Task statement: State the number of lines in these records that include the word "README", and add nothing to it.

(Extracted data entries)

★ ★ ★ ★ ★ ★ ★

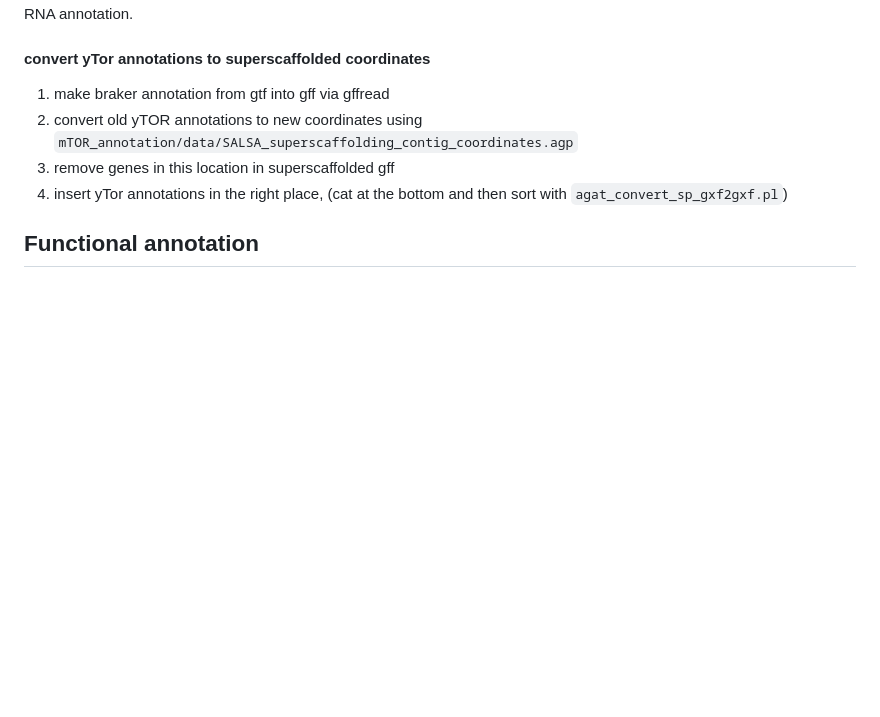
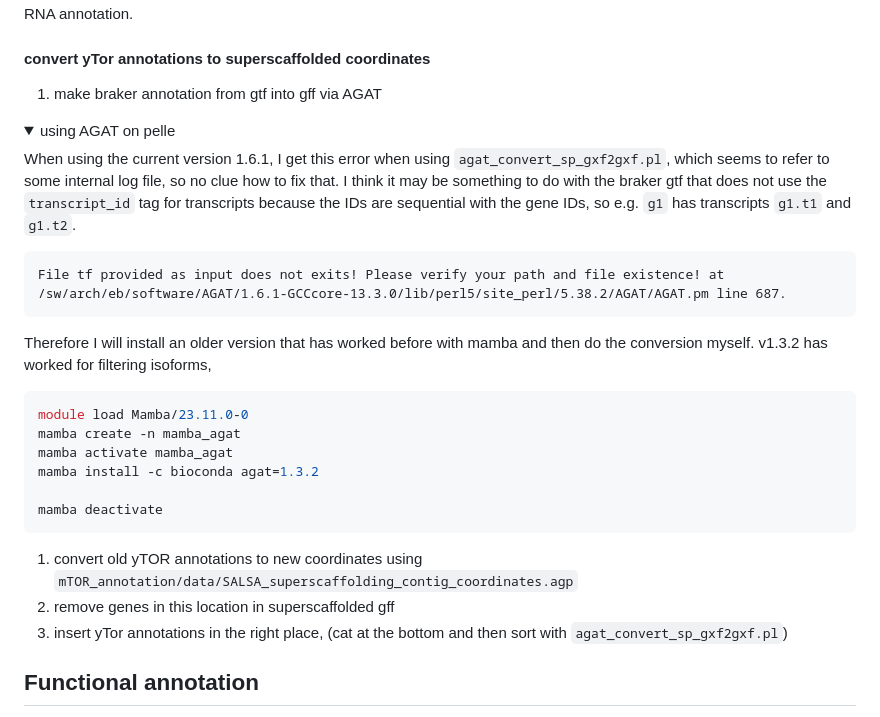
Before and after one commit to milena-t/PhD_chapter4, a Markdown page: mTOR_annotation/README.md, the part around the change. Rendered like a GitHub page; folded sections open; blank space fills up the shorter version.

Commit message:
update conda doc

````diff
--- a/mTOR_annotation/README.md
+++ b/mTOR_annotation/README.md
@@ -148,10 +148,35 @@ I will use the agp file from the superscaffolding that associates non-scaffolded
 
 #### convert yTor annotations to superscaffolded coordinates
 
-1. make braker annotation from gtf into gff via gffread
-2. convert old yTOR annotations to new coordinates using `mTOR_annotation/data/SALSA_superscaffolding_contig_coordinates.agp`
-3. remove genes in this location in superscaffolded gff
-4. insert yTor annotations in the right place, (cat at the bottom and then sort with `agat_convert_sp_gxf2gxf.pl`)
+1. make braker annotation from gtf into gff via AGAT
+<details>
+    <summary>using AGAT on pelle</summary>
+
+When using the current version 1.6.1, I get this error when using `agat_convert_sp_gxf2gxf.pl`, which seems to refer to some internal log file, so no clue how to fix that. I think it may be something to do with the braker gtf that does not use the `transcript_id` tag for transcripts because the IDs are sequential with the gene IDs, so e.g. `g1` has transcripts `g1.t1` and `g1.t2`.
+
+```text
+File tf provided as input does not exits! Please verify your path and file existence! at /sw/arch/eb/software/AGAT/1.6.1-GCCcore-13.3.0/lib/perl5/site_perl/5.38.2/AGAT/AGAT.pm line 687.
+```
+
+Therefore I will install an older version that has worked before with mamba and then do the conversion myself. v1.3.2 has worked for filtering isoforms,
+
+```bash
+module load Mamba/23.11.0-0
+mamba create -n mamba_agat
+mamba activate mamba_agat
+mamba install -c bioconda agat=1.3.2
+
+mamba deactivate
+```
+
+
+</details>
+
+1. convert old yTOR annotations to new coordinates using `mTOR_annotation/data/SALSA_superscaffolding_contig_coordinates.agp`
+2. remove genes in this location in superscaffolded gff
+3. insert yTor annotations in the right place, (cat at the bottom and then sort with `agat_convert_sp_gxf2gxf.pl`)
+
+
 
 ## Functional annotation
 
````
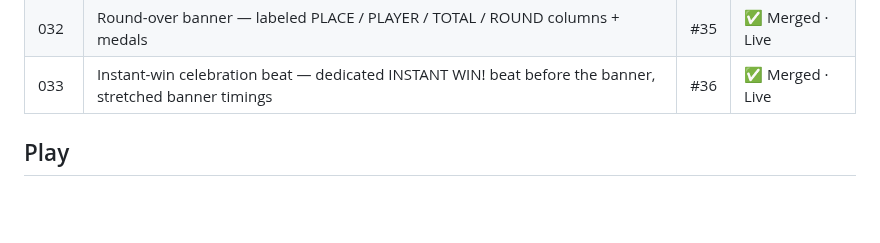
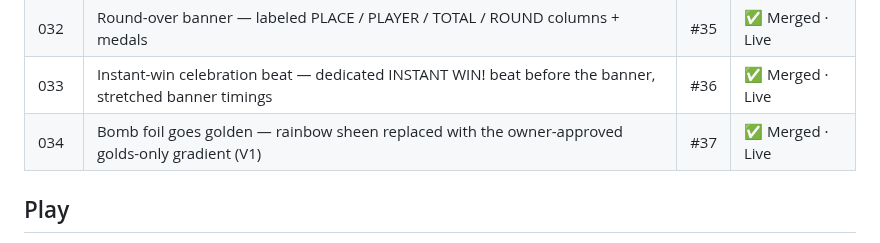
Before and after one commit to Here2Huynh/13-tien-len, a Markdown page: README.md, the part around the change. Rendered like a GitHub page; blank space fills up the shorter version.

Commit message:
TASK-034 COMPLETE: PR #37 merged (8f80ab6), deployed d992814f; README row 034

```diff
--- a/README.md
+++ b/README.md
@@ -83,6 +83,7 @@ completion.
 | 026 | Favicon v2 — card only, full frame, bigger heart (V4) | #34 | ✅ Merged · Live |
 | 032 | Round-over banner — labeled PLACE / PLAYER / TOTAL / ROUND columns + medals | #35 | ✅ Merged · Live |
 | 033 | Instant-win celebration beat — dedicated INSTANT WIN! beat before the banner, stretched banner timings | #36 | ✅ Merged · Live |
+| 034 | Bomb foil goes golden — rainbow sheen replaced with the owner-approved golds-only gradient (V1) | #37 | ✅ Merged · Live |
 
 ## Play
 
```
Also changed, not shown: tasks/TASK-034.md (+1 -1 lines).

★ ★ ★ ★ ★ ★ ★

Response: 7